I first picked up this book two and a half years ago, when I was still trying to read a novel a week. I’ve got to be honest; this was the book that made me break that new years resolution. It is freaking huge, and some points are more interesting than others.
That said, this is an awesome piece of hard science fiction. Lots of people have written about Mars, but very few have done it believably. Kim Stanley Robinson does an job here–you can tell that he put in a ton of research, both into Martian geography (areology?) and feasible technology.
When I read science fiction, however, that’s not what I generally read for. I’m more interested in characters, conflict, and thematic elements–in other words, the stuff that makes for a good story. As far as that stuff goes, my opinion of Red Mars is somewhat mixed.
For example, the first chapter starts out with a murder, as seen from the point of view of the murderer. Right away, I’ve got a reason not to sympathize with the main viewpoint character. When we get into his mind and I see his motivations for killing the character, I like him even less–and he’s one of the main, driving characters.

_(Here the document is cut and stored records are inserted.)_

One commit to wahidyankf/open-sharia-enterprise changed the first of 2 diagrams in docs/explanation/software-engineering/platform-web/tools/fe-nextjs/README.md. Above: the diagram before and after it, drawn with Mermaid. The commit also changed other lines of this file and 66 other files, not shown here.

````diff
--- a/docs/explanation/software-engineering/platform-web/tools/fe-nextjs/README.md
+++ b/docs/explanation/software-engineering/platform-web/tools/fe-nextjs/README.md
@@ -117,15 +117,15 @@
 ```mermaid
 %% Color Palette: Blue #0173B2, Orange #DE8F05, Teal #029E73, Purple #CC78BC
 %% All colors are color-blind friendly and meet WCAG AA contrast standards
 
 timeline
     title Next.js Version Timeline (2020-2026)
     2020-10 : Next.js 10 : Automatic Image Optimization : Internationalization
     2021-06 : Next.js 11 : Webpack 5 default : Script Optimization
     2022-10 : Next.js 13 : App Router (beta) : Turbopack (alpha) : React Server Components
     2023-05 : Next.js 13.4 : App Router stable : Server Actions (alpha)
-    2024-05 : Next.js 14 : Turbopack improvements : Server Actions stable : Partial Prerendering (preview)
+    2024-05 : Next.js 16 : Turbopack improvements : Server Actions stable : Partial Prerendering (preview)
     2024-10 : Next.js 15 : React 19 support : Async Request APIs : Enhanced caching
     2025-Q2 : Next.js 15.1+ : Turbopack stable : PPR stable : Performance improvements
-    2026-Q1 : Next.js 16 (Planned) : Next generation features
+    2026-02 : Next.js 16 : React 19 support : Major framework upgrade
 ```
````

Some of the characters are more sympathetic, and I enjoyed the sections in their point of view. Others, however, were just plain boring–I neither loved them nor despised them. Because of this, a lot of the character drama early in the novel didn’t engage me much; stuff was happening, but I didn’t really care.
When it comes to setting, Red Mars is also somewhat mixed. Robinson goes to great depths to describe the Martian landscape, and several of his setting descriptions were quite interesting and wonderful. At the same time, he explains everything in a very clinical, scientific way–his imagery is never as poetic and captivating as Ray Bradbury’s, or Ursula K. Le Guin’s, or George R. R. Martin’s. I came away with a lot more knowledge about Mars, but not quite as much of a sense of wonder.
Things did get interesting once the political tensions started to come into play. Robinson’s portrayal of the colonization of Mars raises a lot of interesting questions about the political relationship between Earth and Mars once those colonies start to become self-sufficient. He follows things through right to the war for independence, and the implications of the conflict are quite interesting. I finished the last hundred pages or so at a sprint.
All in all, I wouldn’t recommend this book unless you’re already a fan of hard science fiction. Like most hard sf, character and conflict plays second string to scientific plausibility. Within its sub-genre, however, Red Mars is awesome. Let’s just put it this way: even though I got bored with it the first time, I knew I would one day pick it up and finish it. I don’t regret that I did.